When he was researching the Chinese market, he also saw a lot of fruits imported from other countries, including Philippine bananas, Vietnamese pitaya, New Zealand kiwi and Chilean cherries.
Three years ago, although Eladwy sensed the huge potential of the Chinese market, he and other Egyptian traders hesitated and dared not risk an investment due to their primitive understanding of the Chinese market and lack of trust.
Egyptian oranges have a thin peel, abundant juice, and unique taste. But due to the desert environment in which they grow, the peels look rough and the oranges vary in size, which may not be appealing in the Chinese market.
Due to the Chinese customs’ strict criteria on fruit, initially only half of Eladwy’s fruit could enter the country.
He then opened special farms with adapted growing techniques aimed at meeting the demand of the Chinese market in pesticide residue, appearance, sweetness and other aspects. They bought machines from France to pick the best fruit to be sold to China.
At the packing factory of the company in northern Cairo, this Global Times reporter saw the oranges being sterilized, washed, dried and selected through long production lines automatically in the clean workshops. After the process, the oranges all look golden and shiny.
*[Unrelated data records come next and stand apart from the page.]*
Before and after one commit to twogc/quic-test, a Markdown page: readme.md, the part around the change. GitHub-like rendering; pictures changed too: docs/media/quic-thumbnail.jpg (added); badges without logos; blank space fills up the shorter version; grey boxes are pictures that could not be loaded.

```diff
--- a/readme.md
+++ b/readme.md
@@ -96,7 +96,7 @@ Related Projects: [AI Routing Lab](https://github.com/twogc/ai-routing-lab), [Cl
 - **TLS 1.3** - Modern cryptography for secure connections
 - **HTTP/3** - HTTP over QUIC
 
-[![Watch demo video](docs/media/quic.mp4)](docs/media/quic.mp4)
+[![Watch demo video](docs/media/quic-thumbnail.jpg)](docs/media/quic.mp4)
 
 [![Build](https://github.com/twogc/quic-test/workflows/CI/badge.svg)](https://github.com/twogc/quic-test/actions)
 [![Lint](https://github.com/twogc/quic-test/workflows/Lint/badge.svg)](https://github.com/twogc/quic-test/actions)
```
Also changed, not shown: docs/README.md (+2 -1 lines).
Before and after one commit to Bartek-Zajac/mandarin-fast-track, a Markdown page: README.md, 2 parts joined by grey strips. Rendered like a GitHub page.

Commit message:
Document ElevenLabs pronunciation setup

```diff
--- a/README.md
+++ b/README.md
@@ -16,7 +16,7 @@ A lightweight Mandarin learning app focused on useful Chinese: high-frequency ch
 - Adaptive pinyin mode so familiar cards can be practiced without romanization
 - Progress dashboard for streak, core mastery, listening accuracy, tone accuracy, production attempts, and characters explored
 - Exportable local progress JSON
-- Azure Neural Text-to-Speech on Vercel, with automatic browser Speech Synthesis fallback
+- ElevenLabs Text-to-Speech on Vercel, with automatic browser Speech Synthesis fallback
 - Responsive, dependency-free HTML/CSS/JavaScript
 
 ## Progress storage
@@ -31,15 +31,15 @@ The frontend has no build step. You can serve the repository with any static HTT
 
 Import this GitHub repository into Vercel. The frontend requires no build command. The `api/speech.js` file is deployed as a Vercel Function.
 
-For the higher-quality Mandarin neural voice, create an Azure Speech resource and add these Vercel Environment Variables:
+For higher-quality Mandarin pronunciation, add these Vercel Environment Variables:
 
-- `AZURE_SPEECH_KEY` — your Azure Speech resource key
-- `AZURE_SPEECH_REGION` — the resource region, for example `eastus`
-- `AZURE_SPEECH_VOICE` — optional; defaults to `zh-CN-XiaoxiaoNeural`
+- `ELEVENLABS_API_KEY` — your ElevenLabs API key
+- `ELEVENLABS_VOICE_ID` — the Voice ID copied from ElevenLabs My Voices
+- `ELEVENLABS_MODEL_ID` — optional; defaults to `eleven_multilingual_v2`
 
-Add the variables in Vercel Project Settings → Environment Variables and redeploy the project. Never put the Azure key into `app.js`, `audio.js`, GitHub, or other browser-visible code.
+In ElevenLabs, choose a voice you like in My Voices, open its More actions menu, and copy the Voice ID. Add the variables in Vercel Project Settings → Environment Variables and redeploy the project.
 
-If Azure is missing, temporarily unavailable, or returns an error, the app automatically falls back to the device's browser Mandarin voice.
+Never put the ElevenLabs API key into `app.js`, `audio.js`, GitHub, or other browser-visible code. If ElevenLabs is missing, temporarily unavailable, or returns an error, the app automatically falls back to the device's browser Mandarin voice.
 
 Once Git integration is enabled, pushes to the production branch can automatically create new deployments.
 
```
In the next step, substandard fruit will either be separated by a machine or workers. The remaining fruit will then be packed up and stored in cold temperatures waiting to be shipped.
Top: Workers at the packing factory of the Nile International Trading Company are sorting out oranges to be exported to China. Photo: Courtesy of Nile Establishment for International Trade
Land of promise
Eladwy visits China to carry out market surveys of oranges three times a year. Particularly, he comes to Beijing, Shanghai and Guangzhou where the fruit sells well.
“Now Egyptian oranges are popular among Chinese. Compared with American and Australian oranges, Egyptian oranges are more attractive in price and quality,” Eladwy told the Global Times. With a growing export volume, the number of oranges exported from his company to China rose from 960 tons in 2016 to 9,600 tons this year.
In order to satisfy customers, the planting area of Eladwy’s orchard is continuously extending. With the increasing demand, the number of his employees has grown 20 to 30 percent.
Moreover, the salary of a worker at a packing factory reaches $173, which is relatively well-paid in Egypt. A worker at a packing factory, Ahmed, told the Global Times he is lucky because his life has improved because of Chinese imports of Egyptian oranges.
According to the Horticultural Export Improvement Association of Egypt, the volume of Egyptian oranges exported to China was 24,000 tons in 2015. This number rose to 101,000 tons in 2017, valued at $80 million.
Orange exports are only a microcosm of the smooth trade between China and Egypt, as well as a vivid embodiment of the win-win cooperation under the BRI.
Eladwy is well aware that China is an open but highly competitive market. Several brands of Egyptian fresh oranges can be found on the e-commerce shopping platforms in China. Judging by consumers’ comments, Egyptian oranges receive public praise.
“As long as the taste is good, China is not particularly concerned about the country of origin of the fruit. But we want to create a brand of orange that can be approved by Chinese consumers,” said a trader, emphasizing the significance of brand awareness.
Talking about the first China International Import Expo, Eladwy told the Global Times, “It is a great platform for display and exchange, providing an excellent opportunity both for Egyptian products to enter China and Egyptian traders to develop a deeper understanding about the Chinese market.”
Professor Abdel told the Global Times that there has been a trade deficit between China and Egypt for a long time, so the expo can meet both countries’ demands. It is also a golden opportunity for Egypt to expand exports and balance bilateral trade.